A good stain removal detergent is enough to practically remove any kind of stain, including grass, ink, and tomato sauce! Be sure to check out our tips on ironing to help make laundry time easier for you!

Use Your Initiative

Wash care symbols are there for a reason – they’re there to make sure your clothing look better for longer – but it’s important to use your initiative at the same time. If in doubt, a gentle, cool wash of around 30 degrees celsius should get most types of clothing clean without damage, but you’ll see much better results if you follow the advice on your labels.

Washing Symbols and Our Matic Moms

Our panel of Matic Moms knows how important it is to look out for the washing symbols on their clothes when they do the laundry! Here are some of their top tips about washing symbols:

“Always follow the care symbols it will help your clothing look better for longer.”

“Segregate white clothes and coloured clothes while doing laundry.”

“It is better to follow wash care symbol to protect our expensive clothes.”

“Symbols are not just fancy ways of drawing, but are a message in the shortest way possible.”

“Clothes with heavy work should be given to dry cleaning rather than machine cleaning.”

“Always use the advice of wash care symbols before washing them for the first time.”

“I always wash light clothes and dark clothes separate.
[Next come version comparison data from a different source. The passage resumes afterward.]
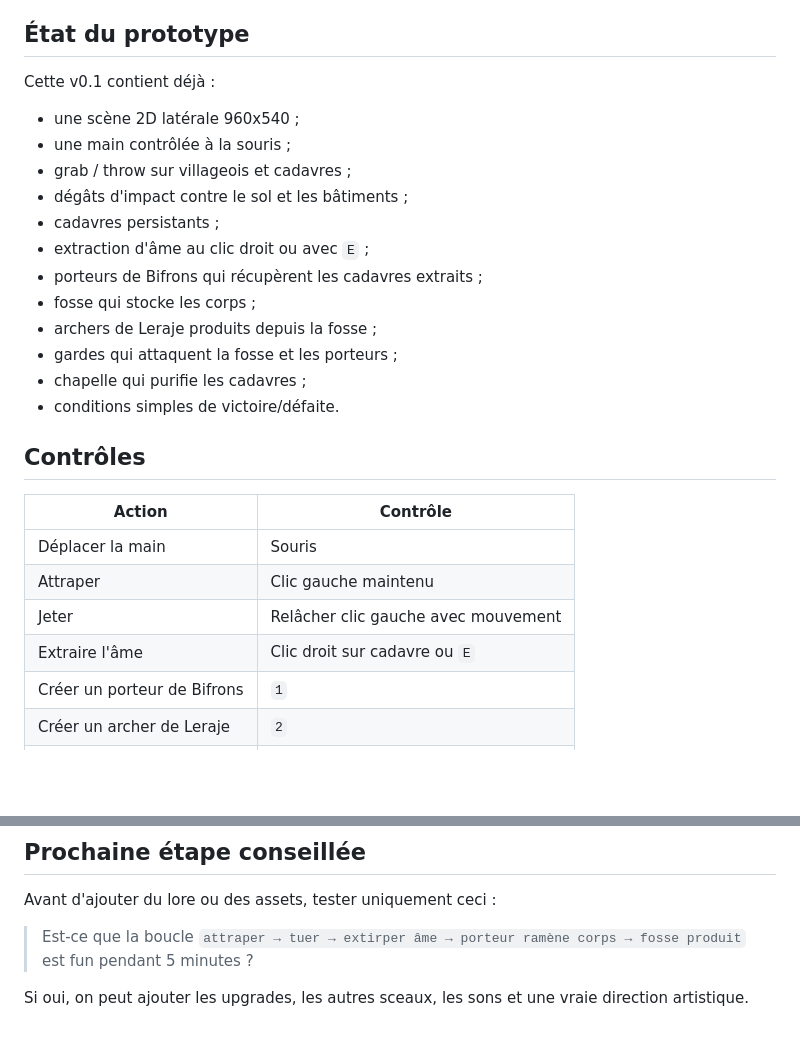
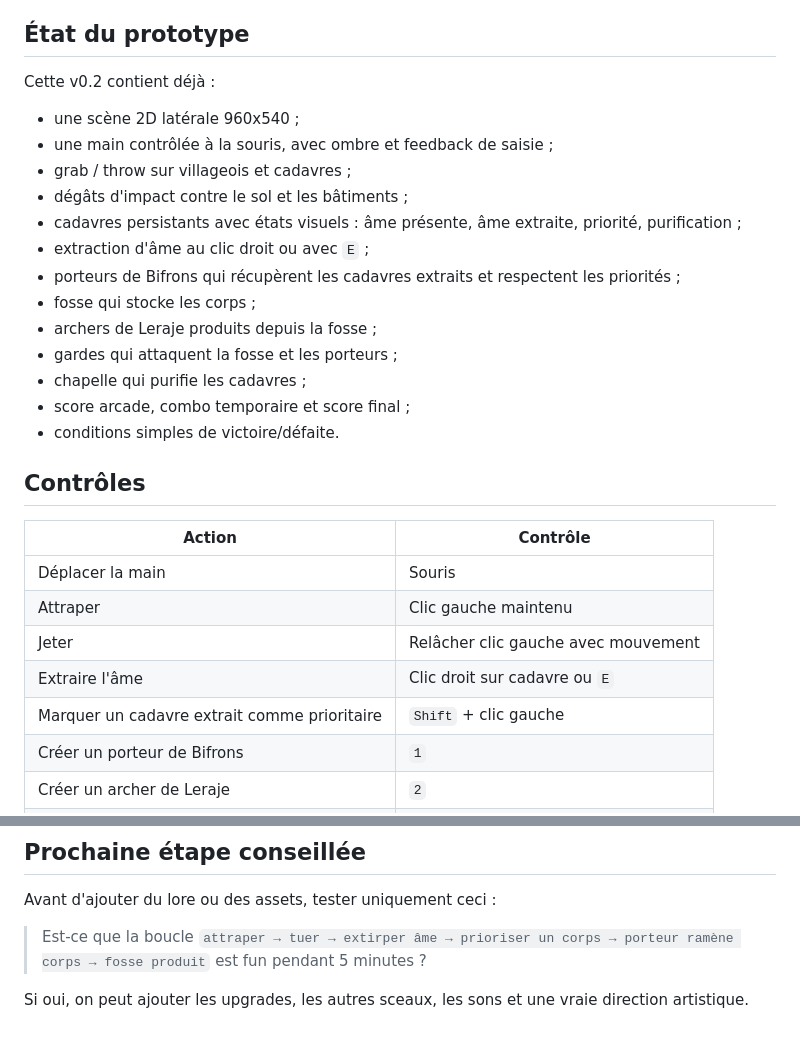
Before and after one commit to MutenRock/goetia_v2, a Markdown page: README.md, 2 parts joined by grey strips. Drawn GitHub-style; blank space fills up the shorter version.

Commit message:
Document v0.2 game feel changes

```diff
--- a/README.md
+++ b/README.md
@@ -10,19 +10,20 @@ Le but n'est pas de copier un jeu existant : GOETIA garde son twist central, la
 
 ## État du prototype
 
-Cette v0.1 contient déjà :
+Cette v0.2 contient déjà :
 
 - une scène 2D latérale 960x540 ;
-- une main contrôlée à la souris ;
+- une main contrôlée à la souris, avec ombre et feedback de saisie ;
 - grab / throw sur villageois et cadavres ;
 - dégâts d'impact contre le sol et les bâtiments ;
-- cadavres persistants ;
+- cadavres persistants avec états visuels : âme présente, âme extraite, priorité, purification ;
 - extraction d'âme au clic droit ou avec `E` ;
-- porteurs de Bifrons qui récupèrent les cadavres extraits ;
+- porteurs de Bifrons qui récupèrent les cadavres extraits et respectent les priorités ;
 - fosse qui stocke les corps ;
 - archers de Leraje produits depuis la fosse ;
 - gardes qui attaquent la fosse et les porteurs ;
 - chapelle qui purifie les cadavres ;
+- score arcade, combo temporaire et score final ;
 - conditions simples de victoire/défaite.
 
 ## Contrôles
@@ -33,6 +34,7 @@ Cette v0.1 contient déjà :
 | Attraper | Clic gauche maintenu |
 | Jeter | Relâcher clic gauche avec mouvement |
 | Extraire l'âme | Clic droit sur cadavre ou `E` |
+| Marquer un cadavre extrait comme prioritaire | `Shift` + clic gauche |
 | Créer un porteur de Bifrons | `1` |
 | Créer un archer de Leraje | `2` |
 | Restart | `R` |
@@ -93,6 +95,6 @@ goetia_v2/
 
 Avant d'ajouter du lore ou des assets, tester uniquement ceci :
 
-> Est-ce que la boucle `attraper → tuer → extirper âme → porteur ramène corps → fosse produit` est fun pendant 5 minutes ?
+> Est-ce que la boucle `attraper → tuer → extirper âme → prioriser un corps → porteur ramène corps → fosse produit` est fun pendant 5 minutes ?
 
 Si oui, on peut ajouter les upgrades, les autres sceaux, les sons et une vraie direction artistique.
```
Also follow separate speed for delicate clothes. And for tough clothes like jeans and bedsheets I use warm water.”

“Wash clothes according to their symbolic instruction for better wash and clothes care.”

“I always check for labels. I have clothes sorting baskets: whites, coloured, dark, and heavy duty. When I accumulate enough for a load, I wash them separately.”

Do you always check the wash care symbols before cleaning your clothes for the first time? Do you have any laundry rules of your own? Share your thoughts in the comment box below!